Cobol cognoscenti come out of their burrows and rake in all the lira -
Somehow the Rat wasn't surprised to see the year 2000 problem rear its ugly head in a
Page 1 story above the fold in his local newspaper. The buzz this time was about
Maryland's $100 million code crisis.
The state has had to commit to spending about $20 per taxpayer to straighten out its
discombobulated code. Now that's a figure the Rat really can sink his incisors into.
With the Federal Acquisition Regulation clause on year 2000 compliance finally out, the
Rat figures a buffer full of money will start draining out from his departmental coffers

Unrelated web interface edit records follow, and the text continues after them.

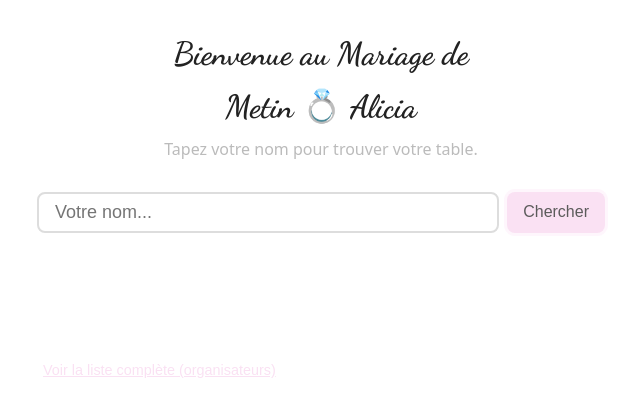
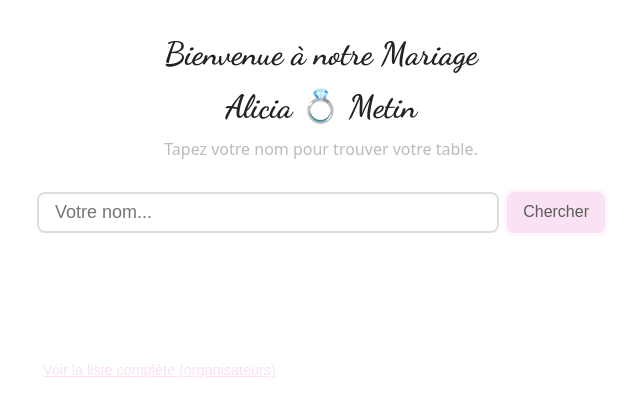
Before and after one commit to yildirim-metin/FindYourSeat, a plain HTML site: page index.html in a window 1280 px wide. Shown: the whole page, without its empty margins (319-959 px from the left). Drawn offline with Linux system fonts and the light colour scheme.

Commit message:
update header

```diff
--- a/index.html
+++ b/index.html
@@ -13,8 +13,8 @@
 <body>
   <main class="app-root">
     <header class="app-header">
-      <h1 id="app-title" class="dancing-script-alicia">Bienvenue au Mariage de </h1>
-      <h1 id="app-title" class="dancing-script-alicia">Metin 💍 Alicia</h1>
+      <h1 id="app-title" class="dancing-script-alicia">Bienvenue à notre Mariage</h1>
+      <h1 id="app-title" class="dancing-script-alicia">Alicia 💍 Metin</h1>
       <p class="app-subtitle">Tapez votre nom pour trouver votre table.</p>
     </header>
 
```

into what he regards as the Ultimate Job Security Hack.
Yep, the wired one suspects that about 30 years ago, some farsighted code jockey
figured out how to save precious register space while at the same time preserving Cobol
career opportunities well into the next millennium: Use only two-digit dates.
That hacker ninja is probably pulling down at least $150 an hour somewhere right now,
straightening out his old code as he designs an addition to his villa in Tuscany.
It's enough to make the cyberrodent wish for a reduction in force. He's been mulling
over dusting off his Cobol notebooks and hanging out a consulting shingle: "Have
Code, Will Travel."
After all, the world is going to have to cough up billions of dollars to avoid waking
up on New Year's Day, 2000, and finding every computer blinking like a VCR clock after a
As a consultant, the whiskered one probably could max out his IRA contributions pretty
And with half the office out on late-summer vacation, he's had lots of time to daydream
In his flights of fantasy, the Rat would suavely wax his whiskers into a neat mustache,
don a tie and sally forth to pass out his card to distressed-looking systems managers.
Then he could tour the country in a private Amtrak car dispensing his Code of Justice--in
exchange, of course, for a minority share in each business he saved.
Considering that it costs about a dollar per line of code to find and fix Cobol
misbehavior, the scenario doesn't stretch the imagination too far. And it applies only to
the lucky folks who have
high-level source code for applications. Others are having to trawl for bad data fields in
assembler code. Or worse.
Also, of course, there are plenty of computers with BIOS chips that will return their
clock settings to 1981 or so each morning after Jan. 1, 2000.
Naturally, these things could have been fixed a lot more cheaply 10 years ago. It's a
classic pay-me-now-or-pay-me-later situation. For some reason, nobody back in the 1980s
thought the code would still be running today.
As the Rat is fond of telling his minions, "Old code never dies. It just gets
He suspects his agency would still be functioning with punch card-driven Babbage engine
applications if it could find anyone to maintain the gears and pins.
Suddenly the phone buzzed, stirring the Rat from his ruminations. It was his department
head, who also had read the newspaper and just realized how many lines of Clipper code
with two-digit year fields the agency is still running.
The Rat reluctantly put aside his newspaper and coffee to go talk the boss down off the
The Packet Rat once managed networks but now spends his time ferreting out bad packets
in cyberspace. E-mail him at firstname.lastname@example.org.